Congratulations to the Recipients of the IBM People with Disabilities Student Awards at Web4All 2016!

This was the second year that Web4All was able to grant qualifying students the IBM People with Disabilities Award. This year, four winners received the award, and presented their work to a community of researchers and practitioners who are working to make web, mobile, and wearable devices accessible for all.

We thought that CareerConnect readers would enjoy hearing about the challenging work these students who are blind or visually impaired are pursuing, as well as what led them into their current fields of study.

  • Ashley Cwikla, is a doctoral student at University of the Cumberlands, currently working at Harvard University as an Adaptive Technology Coordinator. She is earning her PhD in Education Leadership, focusing on student development and affairs. Her work at Harvard involves getting the faculty to gain an understanding of how accessibility plays a vital role in student learning. She teaches them about the currently available tools for checking accessibility, and how to provide choices to students to acquire the educational content and then replicate the skills learned from that content in a myriad of ways.

    Ashley is a braille reader and uses a screen reader. She spoke about the accessibility challenges she encountered while studying math; for example, braille displays generally present information one line at a time, although one new model (the Canute Electronic Braille Reader) has a multi-line option, “which would have really helped me!”
  • Cole Gleason, Carnegie Mellon University, grew up with deteriorating vision in a very small town outside of Chicago. He used braille writers, large print books, and magnifying telescopes at school. Growing up unable to drive safely, in a place with no public transportation, he was interested in solutions to that problem. He was “always the kid in the backseat reading the map on family trips,” so he could understand the route, and learn about interesting things nearby.
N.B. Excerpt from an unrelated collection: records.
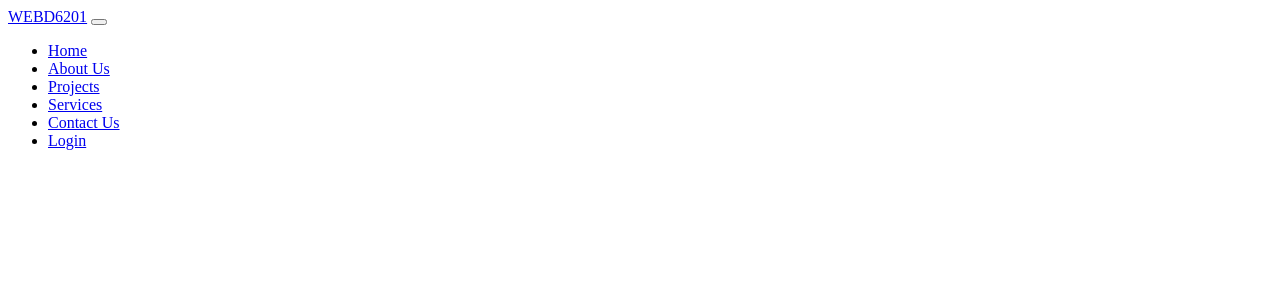
Repository: vans12345678/WEBD6201-W2021-Week7b
Page: views/content/home.html
An editor plug-in stored every save of this project. The page is shown before and after the next save, followed by the edit.
The browser window is 1280 px wide. The pictures show the whole page.

Above is the page before, as saved 2021-03-03 10:41:12.

### views/content/home.html
<div class="container-fluid">
    <a class="navbar-brand" href="index.html">WEBD6201</a>
    <button class="navbar-toggler" type="button" data-bs-toggle="collapse" data-bs-target="#navbarSupportedContent" aria-controls="navbarSupportedContent" aria-expanded="false" aria-label="Toggle navigation">
      <span class="navbar-toggler-icon"></span>
    </button>
    <div class="collapse navbar-collapse" id="navbarSupportedContent">
      <ul class="navbar-nav me-auto mb-2 mb-lg-0">
        <li class="nav-item">
          <a class="nav-link active" aria-current="page" href="index.html"><i class="fas fa-home fa-lg"></i> Home</a>
        </li>

        <li class="nav-item">
          <a class="nav-link" aria-current="page" href="about.html"><i class="fas fa-info fa-lg"></i> About Us</a>
        </li>

        <li class="nav-item">
          <a class="nav-link" aria-current="page" href="projects.html"><i class="fas fa-cog fa-lg"></i> Projects</a>
        </li>

        <li class="nav-item">
          <a class="nav-link" aria-current="page" href="services.html"><i class="fas fa-map fa-lg"></i> Services</a>
        </li>

        <li class="nav-item">
          <a class="nav-link" aria-current="page" href="contact.html"><i class="fas fa-phone fa-lg"></i> Contact Us</a>
        </li>

        <li id="login" class="nav-item">
          <a class="nav-link" aria-current="page" href="login.html"><i class="fas fa-sign-in-alt"></i> Login</a>
        </li>
      </ul>
    </div>
  </div>

After the next save:
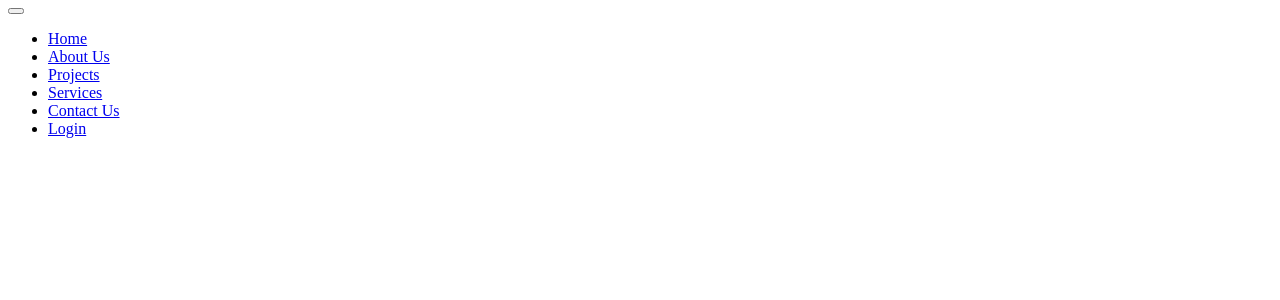
Saved 24 s later.
--- a/views/content/home.html
+++ b/views/content/home.html
@@ -1,5 +1,4 @@
 <div class="container-fluid">
-    <a class="navbar-brand" href="index.html">WEBD6201</a>
     <button class="navbar-toggler" type="button" data-bs-toggle="collapse" data-bs-target="#navbarSupportedContent" aria-controls="navbarSupportedContent" aria-expanded="false" aria-label="Toggle navigation">
       <span class="navbar-toggler-icon"></span>
     </button>
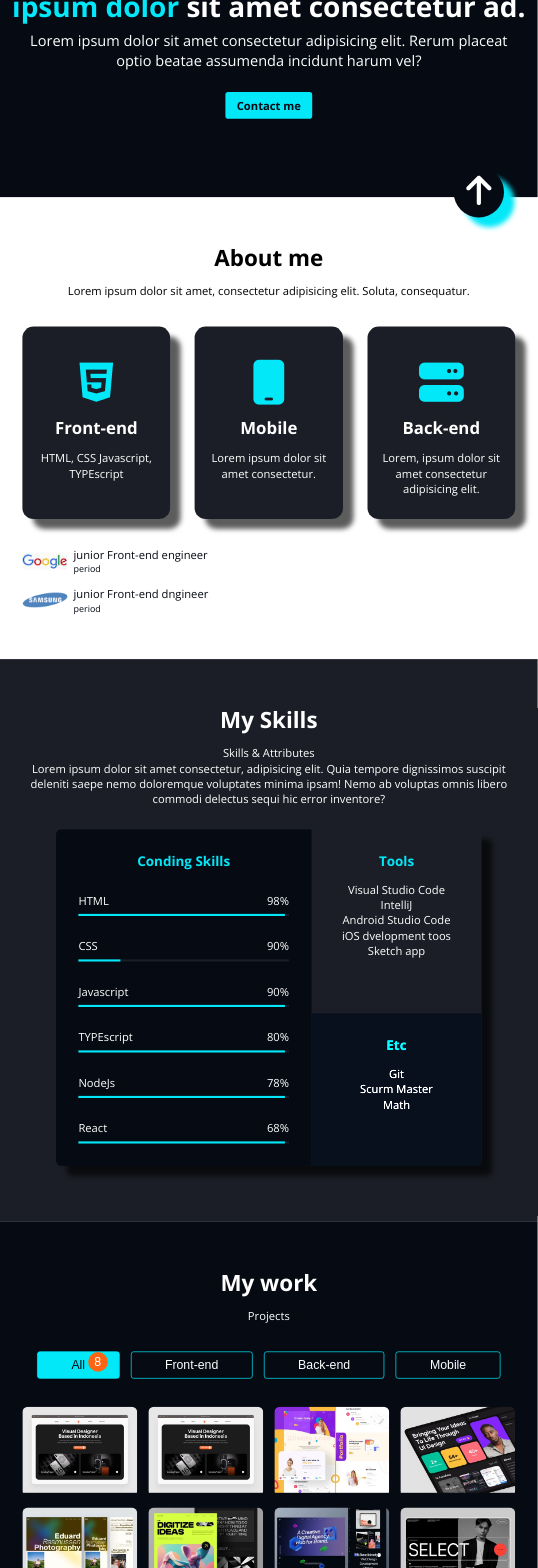
Repository: Arden-Sol/portfolio-website-clone-coding
Page: index.html
These files come from the project's save history. The page is drawn as it stood at one moment and after the next save; the edit follows.
The browser window is 768 px wide. The pictures show the part of the page from y = 441 to 2681 px (the page is 3892 px tall before and 3860 px after), at 70% of full size.
Some web libraries are served in a nearby version.

Above is the page before, as saved 2024-03-27 02:29:00.

After the next save:
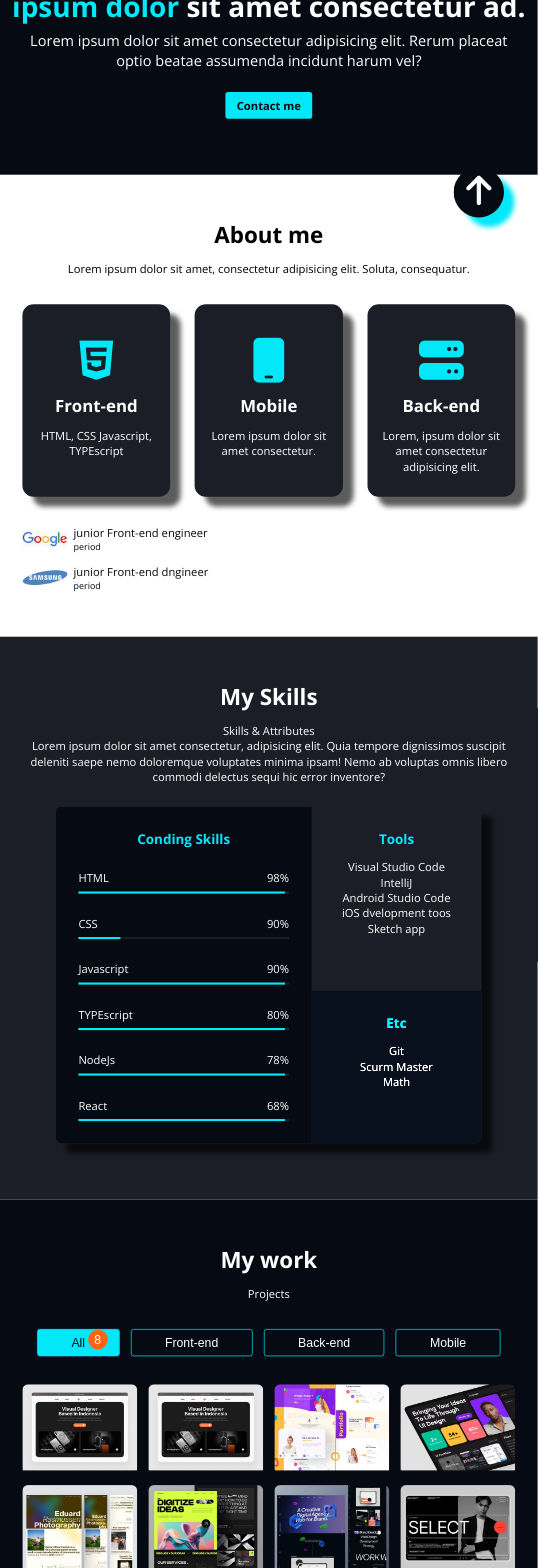
Saved 37 s later.
--- a/css/style.css
+++ b/css/style.css
@@ -412,6 +412,9 @@ padding: 1rem;
 .description {
   font-size: 1rem;
 }
+#home{
+  padding-bottom: 3rem;
+}
 .home__title {
 font-size: 2.5rem;
 margin-bottom: 0.5rem;
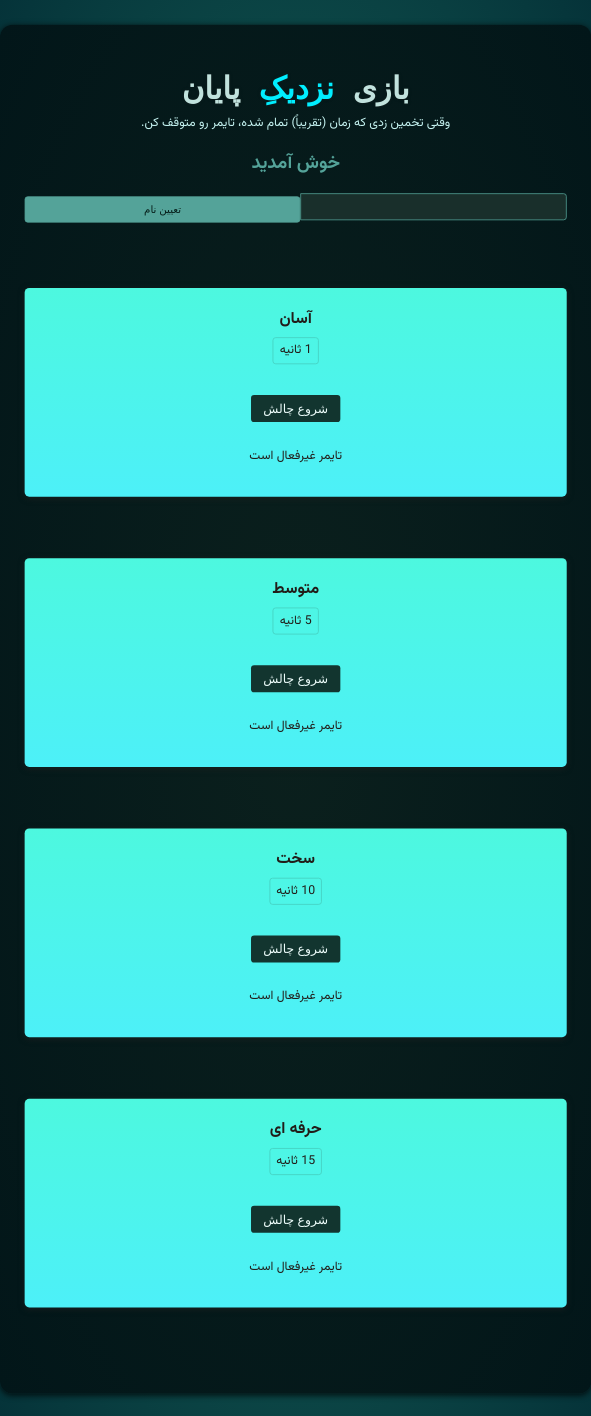
Repository: H-ala/react-near-end
Page: /
The author's editor kept a copy of each file at every save. The page is drawn from the files as they stood at one save, then again after the next save.
The browser window is 768 px wide. The pictures show the whole page, at 77% of full size.
The project was rebuilt for these pictures with package versions that can differ from the ones it lists, and the page was loaded fresh each time. Also part of the build but not shown: vite.config.js.

Above is the page before, as saved 2025-10-21 19:43:23.

### index.html
<!DOCTYPE html>
<html lang="en">

<head>
  <meta charset="UTF-8" />
  <link rel="icon" type="image/svg+xml" href="/vite.svg" />
  <meta name="viewport" content="width=device-width, initial-scale=1.0" />
  <title>Refs & Portals</title>
</head>

<body>
  <div id="modal"></div>
  <div id="content">
    <header>
      <h1>بازی <em>نزدیکِ</em> پایان</h1>
      <p>وقتی تخمین زدی که زمان (تقریباً) تمام شده، تایمر رو متوقف کن.</p>
    </header>
    <div id="root"></div>
  </div>
  <script type="module" src="/src/main.jsx"></script>
</body>

</html>

### src/App.jsx
import Player from "./components/Player.jsx";
import TimerChallenge from "./components/TimerChallenge.jsx";

function App() {
  return (
    <>
      <Player />
      <div id="challenges">
        <TimerChallenge title="آسان" targetTime={1} />
        <TimerChallenge title="متوسط" targetTime={5} />
        <TimerChallenge title="سخت" targetTime={10} />
        <TimerChallenge title="حرفه ای" targetTime={15} />
      </div>
    </>
  );
}

export default App;

### src/index.css
@import url("https://fonts.googleapis.com/css2?family=Vazirmatn:wght@400;700&display=swap");

* {
  box-sizing: border-box;
}

body {
  margin: 0;
  font-family: "Vazirmatn", sans-serif;
  -webkit-font-smoothing: antialiased;
  -moz-osx-font-smoothing: grayscale;
  background: radial-gradient(#186a5e, #053339);
  color: #e1eeeb;
  direction: rtl;
  min-height: 100vh;
}

#content {
  max-width: 60rem;
  margin: 2rem auto;
  padding: 2rem;
  background: radial-gradient(#0b201d, #021619);
  border-radius: 16px;
  box-shadow: 0 2px 8px rgba(0, 0, 0, 0.8);
}

h1 {
  font-family: "Handjet", monospace;
  text-align: center;
  text-transform: uppercase;
  color: #c1e2dd;
  text-shadow: 0 0 4px rgba(35, 34, 34, 0.4);
  font-size: 3.5rem;
  margin-bottom: 0.5rem;
}

h1 em {
  font-style: normal;
  color: #00eeff;
}

header p {
  font-size: 1.2rem;
  margin: 0;
  text-align: center;
  color: #c6f4f2;
}

#player {
  text-align: center;
}

#player h2 {
  color: #54a399;
}

#player p {
  display: flex;
  justify-content: center;
  align-items: center;
}

#player input {
  font: inherit;
  border: 1px solid #54a399;
  background-color: #192f2b;
  border-radius: 4px;
  border-top-left-radius: 0;
  border-bottom-left-radius: 0;
  padding: 0.25rem;
  color: #d1f0ec;
}

#player button {
  cursor: pointer;
  background-color: #54a399;
  border: 1px solid #54a399;
  padding: 0.55rem 1rem;
  color: #061e1a;
  border-top-left-radius: 4px;
  border-bottom-left-radius: 4px;
}

#player button:hover {
  background-color: #3c8379;
  border-color: #3c8379;
}

#challenges {
  max-width: 50rem;
  margin: 3rem auto;
  display: flex;
  flex-wrap: wrap;
  gap: 2rem;
}

.challenge {
  width: 22rem;
  display: flex;
  flex-direction: column;
  align-items: center;
  justify-content: center;
  padding: 2rem;
  margin: 2rem auto;
  background: linear-gradient(#4df8df, #4df0f8);
  color: #221c18;
  box-shadow: 0 2px 8px rgba(35, 34, 34, 0.6);
  border-radius: 6px;
}

.challenge button {
  margin-top: 1rem;
  padding: 0.5rem 1rem;
  border: none;
  border-radius: 4px;
  background: #12352f;
  color: #edfcfa;
  font-size: 1.2rem;
  cursor: pointer;
}

.challenge button:hover {
  background: #051715;
}

.challenge h2 {
  font-size: 1.5rem;
  margin: 0;
  text-align: center;
  color: #221c18;
}

.challenge-time {
  border: 1px solid #46cebe;
  border-radius: 4px;
  padding: 0.25rem 0.5rem;
  margin: 0.5rem;
}

.challenge .active {
  animation: flash 1s infinite;
}

.result-modal {
  border: none;
  border-radius: 8px;
  padding: 2rem;
  background-color: #d7fcf8;
}

.result-modal[open] {
  animation: slide-in-from-top 0.35s ease-out;
}

.result-modal::backdrop {
  background: rgba(0, 0, 0, 0.9);
}

.result-modal h2 {
  font-family: "Handjet", monospace;
  margin: 0 0 0.25rem 0;
  font-size: 3rem;
  text-transform: uppercase;
}

.result-modal progress {
  width: 100%;
  height: 1.5rem;
  margin: 0;
  accent-color: #46cebe;
}

.result-modal p {
  margin: 0.5rem 0;
  font-size: 1.2rem;
}

.result-modal p strong {
  color: #10655b;
}

.result-modal form {
  text-align: right;
}

.result-modal button {
  margin-top: 1rem;
  padding: 0.5rem 1rem;
  border: none;
  border-radius: 4px;
  background: #12352f;
  color: #edfcfa;
  font-size: 1.2rem;
  cursor: pointer;
}

.result-modal button:hover {
  background: #051715;
}

@keyframes slide-in-from-top {
  0% {
    transform: translateY(-15%);
    opacity: 0;
  }
  100% {
    transform: translateY(0);
    opacity: 1;
  }
}

@keyframes flash {
  0% {
    opacity: 0.5;
  }
  50% {
    opacity: 1;
  }
  100% {
    opacity: 0.5;
  }
}

@media (max-width: 768px) {
  h1 {
    font-size: 2.5rem;
  }

  header p {
    font-size: 1rem;
  }

  #player input {
    width: 100%;
    margin-bottom: 0.5rem;
  }

  #player button {
    width: 100%;
    border-radius: 4px;
    border-top-left-radius: 4px;
    border-bottom-left-radius: 4px;
  }

  #challenges {
    gap: 1rem;
  }

  .challenge {
    padding: 1.5rem;
    flex: 1 1 100%;
  }

  .challenge h2 {
    font-size: 1.3rem;
  }

  .challenge button {
    font-size: 1rem;
  }

  .result-modal h2 {
    font-size: 2rem;
  }

  .result-modal p {
    font-size: 1rem;
  }
}

@media (max-width: 480px) {
  h1 {
    font-size: 2rem;
  }

  #content {
    padding: 1rem;
  }

  .challenge {
    padding: 1rem;
  }

  .challenge h2 {
    font-size: 1.1rem;
  }

  .challenge button {
    font-size: 0.9rem;
    padding: 0.4rem 0.8rem;
  }

  #player h2 {
    font-size: 1.2rem;
  }
}

### src/components/Player.jsx
import { useState, useRef } from "react";

export default function Player() {
  const playerName = useRef();
  const [enteredPlayerName, setEnteredPlayerName] = useState("");

  function handleClick() {
    setEnteredPlayerName(playerName.current.value);
    playerName.current.value = "";
  }

  return (
    <section id="player">
      <h2>خوش آمدید {enteredPlayerName ?? "unknown entity"}</h2>
      <p>
        <input
          ref={playerName}
          type="text"
        />
        <button onClick={handleClick}>تعیین نام</button>
      </p>
    </section>
  );
}

### src/components/TimerChallenge.jsx
import { useState, useRef } from "react";
import ResultModal from "./ResultModal";

export default function TimerChallenge({ title, targetTime }) {
  const timer = useRef();
  const dialog = useRef();

  const [timeRemaining, setTimeRemaining] = useState(targetTime * 1000);
  const timerIsActive = timeRemaining > 0 && timeRemaining < targetTime * 1000;

  if (timeRemaining <= 0) {
    clearInterval(timer.current);
    dialog.current.open();
  }

  function handleStart() {
    timer.current = setInterval(() => {
      setTimeRemaining((prevTimeRemaining) => prevTimeRemaining - 10);
    }, 10);
  }

  function handleReset() {
    setTimeRemaining(targetTime * 1000);
  }

  function handleStop() {
    clearInterval(timer.current);
    dialog.current.open();
  }

  return (
    <>
      <ResultModal
        ref={dialog}
        targetTime={targetTime}
        remainingTime={timeRemaining}
        onReset={handleReset}
      />
      <section className="challenge">
        <h2>{title}</h2>
        <p className="challenge-time">
          {targetTime} ثانیه
        </p>
        <p>
          <button onClick={timerIsActive ? handleStop : handleStart}>
            {timerIsActive ? "توقف" : "شروع"} چالش
          </button>
        </p>
        <p className={timerIsActive ? "active" : undefined}>
          {timerIsActive ? "زمان داره میگذره..." : "تایمر غیرفعال است"}
        </p>
      </section>
    </>
  );
}

### src/components/ResultModal.jsx
import { useImperativeHandle, useRef } from "react";
import { createPortal } from "react-dom";

export default function ResultModal({ ref, targetTime, remainingTime, onReset }) {
  const dialog = useRef();

  const userLost = remainingTime <= 0;
  const formattedRemainingTime = (remainingTime / 1000).toFixed(2);
  const score = Math.round((1 - (remainingTime / (targetTime * 1000))) * 100);

  useImperativeHandle(ref, () => {
    return {
      open() {
        dialog.current.showModal();
      },
    };
  });

  return createPortal(
    <dialog ref={dialog} className="result-modal" onClose={onReset}>
      {userLost && <h2>تو باختی!</h2>}
      {!userLost && <h2>امتیاز : {score}</h2>}
      <p>
        زمان تارگت <strong>{targetTime} ثانیه بود. </strong>
      </p>
      <p>
        زمان رو وقتی
        <strong> {formattedRemainingTime} ثانیه مونده بود متوقف کردی. </strong>
      </p>
      <form action="dialog" onSubmit={onReset}>
        <button>بستن</button>
      </form>
    </dialog>,
    document.getElementById("modal")
  );
}

Loaded but not shown: src/main.jsx (common file)

After the next save:
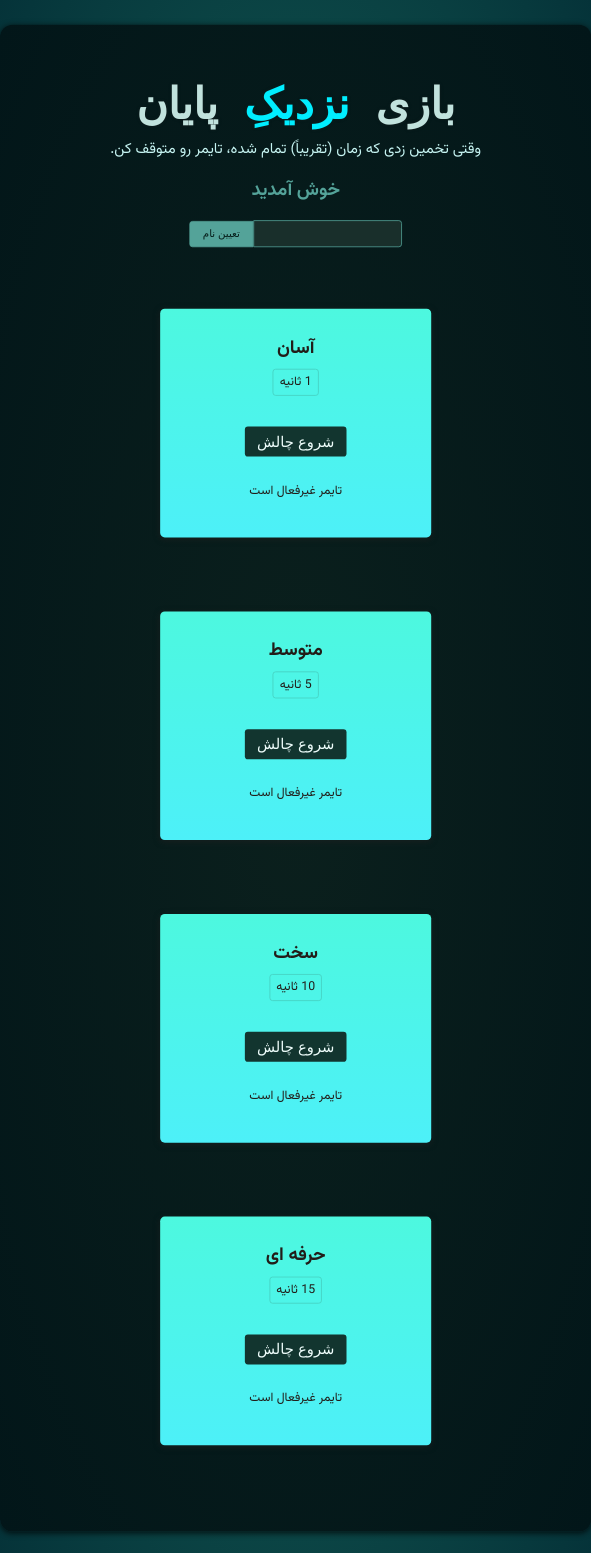
Saved 2 min 22 s later.
--- a/src/index.css
+++ b/src/index.css
@@ -221,7 +221,7 @@ header p {
   }
 }
 
-@media (max-width: 768px) {
+/* @media (max-width: 768px) {
   h1 {
     font-size: 2.5rem;
   }
@@ -293,4 +293,4 @@ header p {
   #player h2 {
     font-size: 1.2rem;
   }
-}
+} */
    A fan of science fiction, he decided to go to the University of Illinois for computer science degree, and became interested in wearable technology. He’s currently working with NavCog, a collaboration between CMU and IBM that uses smart phones and Bluetooth beacons to navigate. His research focuses “on exploratory behavior – how to encourage exploration and discovery, as opposed to getting to a particular, known destination. How can we foster learning, and help people create better mental maps?”
  • Lourdes M. Morales-Villaverde grew up in Puerto Rico and is currently pursuing a PhD in computer science at UC Santa Cruz. Her thesis is on document formatting tool for blind people, especially resumes and scientific papers.

    Growing up, she didn’t have access to assistive technology until later on, around 10th grade, when her vision hit legal blindness. But “Technology can give us access to opportunities to advance academically, professionally, and even socially.” Lourdes recently traveled around Kyoto by herself, knowing no Japanese, using only her iPhone and a well-planned out travel schedule.
  • Philbert Jong: was born and raised in CA, San Gabriel Valley and is currently pursuing an associate’s degree in engineering and technology at Pasadena City College. He is a braille reader, and in k-12 grades had a TVI (teacher of students with visual impairments) who taught him math alongside other students with visual impairments. At school, he used screen readers, braille notetakers, and talking calculators (and now primarily uses his smartphone for calculating).

    The issue he encountered was that very high levels of math are strongly recommended for major preparation — calculus, linear algebra, and differential equations. No simple method was available for a braille student to input mathematical content with online platforms.

    Philbert is working on creating a standard browser extension, “Mathorator,” that could interact with existing online platforms for learning math, so it would work with more than just one site. He closed by encouraging purchasers for educational institutions to determine the true level of accessibility via user testing. (Hear, hear!)

Thank you to IBM for their generous sponsorship and congratulations to all of the winning students!